▸ **Recorded data**:
* * *

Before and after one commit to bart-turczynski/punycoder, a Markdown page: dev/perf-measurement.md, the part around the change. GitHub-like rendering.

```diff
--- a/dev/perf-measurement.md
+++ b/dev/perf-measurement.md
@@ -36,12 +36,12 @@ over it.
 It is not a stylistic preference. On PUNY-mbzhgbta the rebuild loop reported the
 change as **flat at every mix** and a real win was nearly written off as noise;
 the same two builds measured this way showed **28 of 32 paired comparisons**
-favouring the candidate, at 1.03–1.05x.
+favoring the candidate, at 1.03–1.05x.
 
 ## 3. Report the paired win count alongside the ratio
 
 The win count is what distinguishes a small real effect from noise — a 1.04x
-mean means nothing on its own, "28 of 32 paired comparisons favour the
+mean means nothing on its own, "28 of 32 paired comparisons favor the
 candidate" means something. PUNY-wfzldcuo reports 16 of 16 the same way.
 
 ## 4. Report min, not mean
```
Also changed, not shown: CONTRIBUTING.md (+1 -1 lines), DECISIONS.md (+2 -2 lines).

* * *

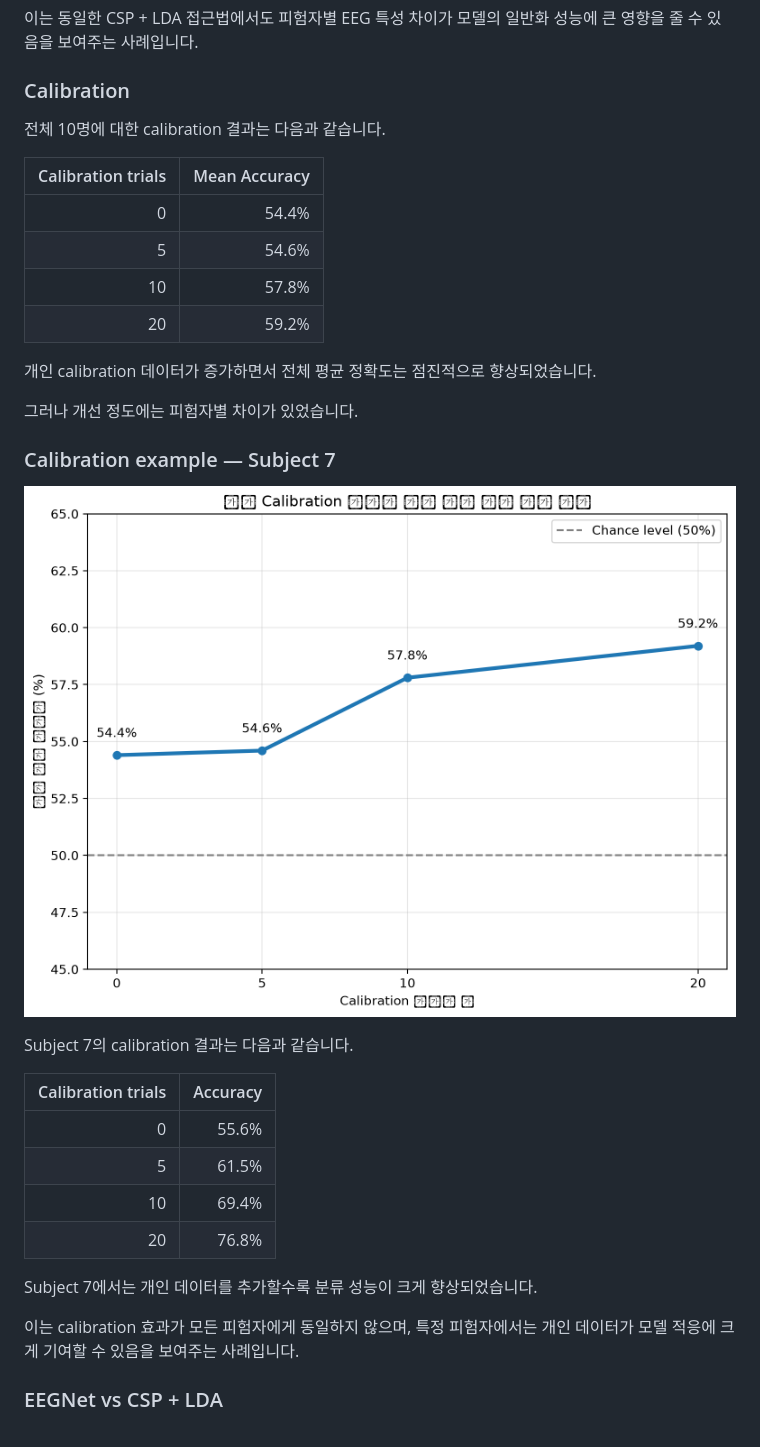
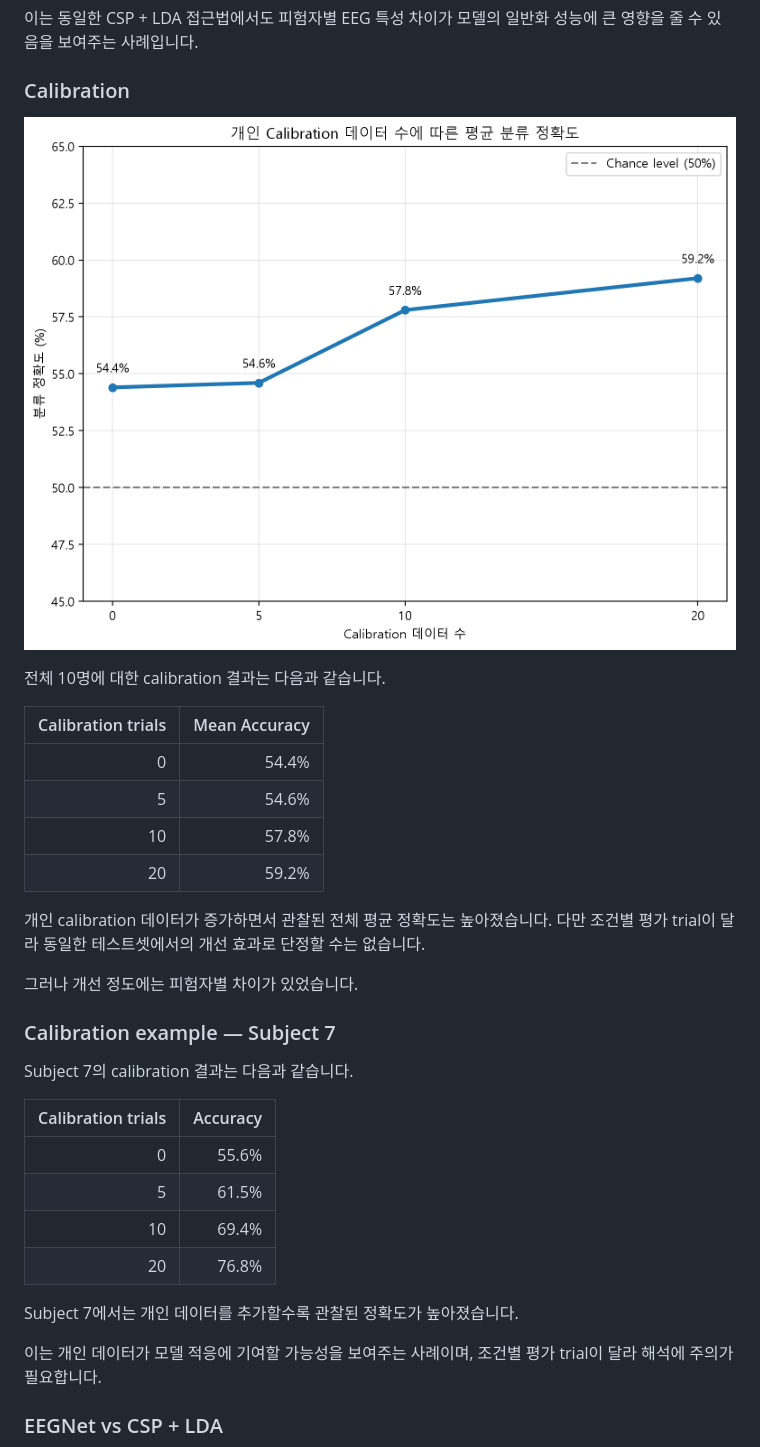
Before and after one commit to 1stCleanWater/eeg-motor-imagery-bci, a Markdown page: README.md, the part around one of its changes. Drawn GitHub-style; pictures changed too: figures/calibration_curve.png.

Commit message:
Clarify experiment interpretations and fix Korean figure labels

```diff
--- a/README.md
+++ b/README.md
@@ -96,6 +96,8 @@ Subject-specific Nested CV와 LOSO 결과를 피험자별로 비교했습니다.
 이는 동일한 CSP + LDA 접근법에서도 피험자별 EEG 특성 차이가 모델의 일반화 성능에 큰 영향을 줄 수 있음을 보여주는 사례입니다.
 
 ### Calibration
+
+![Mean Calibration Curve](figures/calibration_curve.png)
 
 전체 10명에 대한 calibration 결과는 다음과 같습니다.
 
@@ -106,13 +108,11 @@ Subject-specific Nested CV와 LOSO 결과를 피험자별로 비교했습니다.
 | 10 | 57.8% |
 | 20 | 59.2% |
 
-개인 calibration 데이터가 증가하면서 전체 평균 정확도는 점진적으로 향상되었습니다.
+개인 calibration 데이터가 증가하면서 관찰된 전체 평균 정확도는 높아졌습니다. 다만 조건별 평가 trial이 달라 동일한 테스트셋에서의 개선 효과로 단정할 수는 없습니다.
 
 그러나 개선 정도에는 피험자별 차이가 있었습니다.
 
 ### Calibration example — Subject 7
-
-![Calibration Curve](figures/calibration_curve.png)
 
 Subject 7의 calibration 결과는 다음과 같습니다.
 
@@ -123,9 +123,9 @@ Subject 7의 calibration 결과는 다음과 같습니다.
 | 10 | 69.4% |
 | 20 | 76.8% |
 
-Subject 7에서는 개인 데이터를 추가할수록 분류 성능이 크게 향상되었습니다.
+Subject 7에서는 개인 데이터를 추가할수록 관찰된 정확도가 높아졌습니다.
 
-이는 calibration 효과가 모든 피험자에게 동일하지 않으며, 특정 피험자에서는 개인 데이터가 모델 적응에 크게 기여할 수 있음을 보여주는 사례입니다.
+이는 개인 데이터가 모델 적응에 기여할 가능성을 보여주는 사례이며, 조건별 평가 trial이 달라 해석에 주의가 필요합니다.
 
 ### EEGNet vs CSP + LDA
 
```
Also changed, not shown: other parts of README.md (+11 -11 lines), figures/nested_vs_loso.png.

* * *

▸ **PROBLEM DESCRIPTION**: Among the lines above, count those containing the word "paired" and write only the number.

▸ **EXPECTED OUTPUT**: 4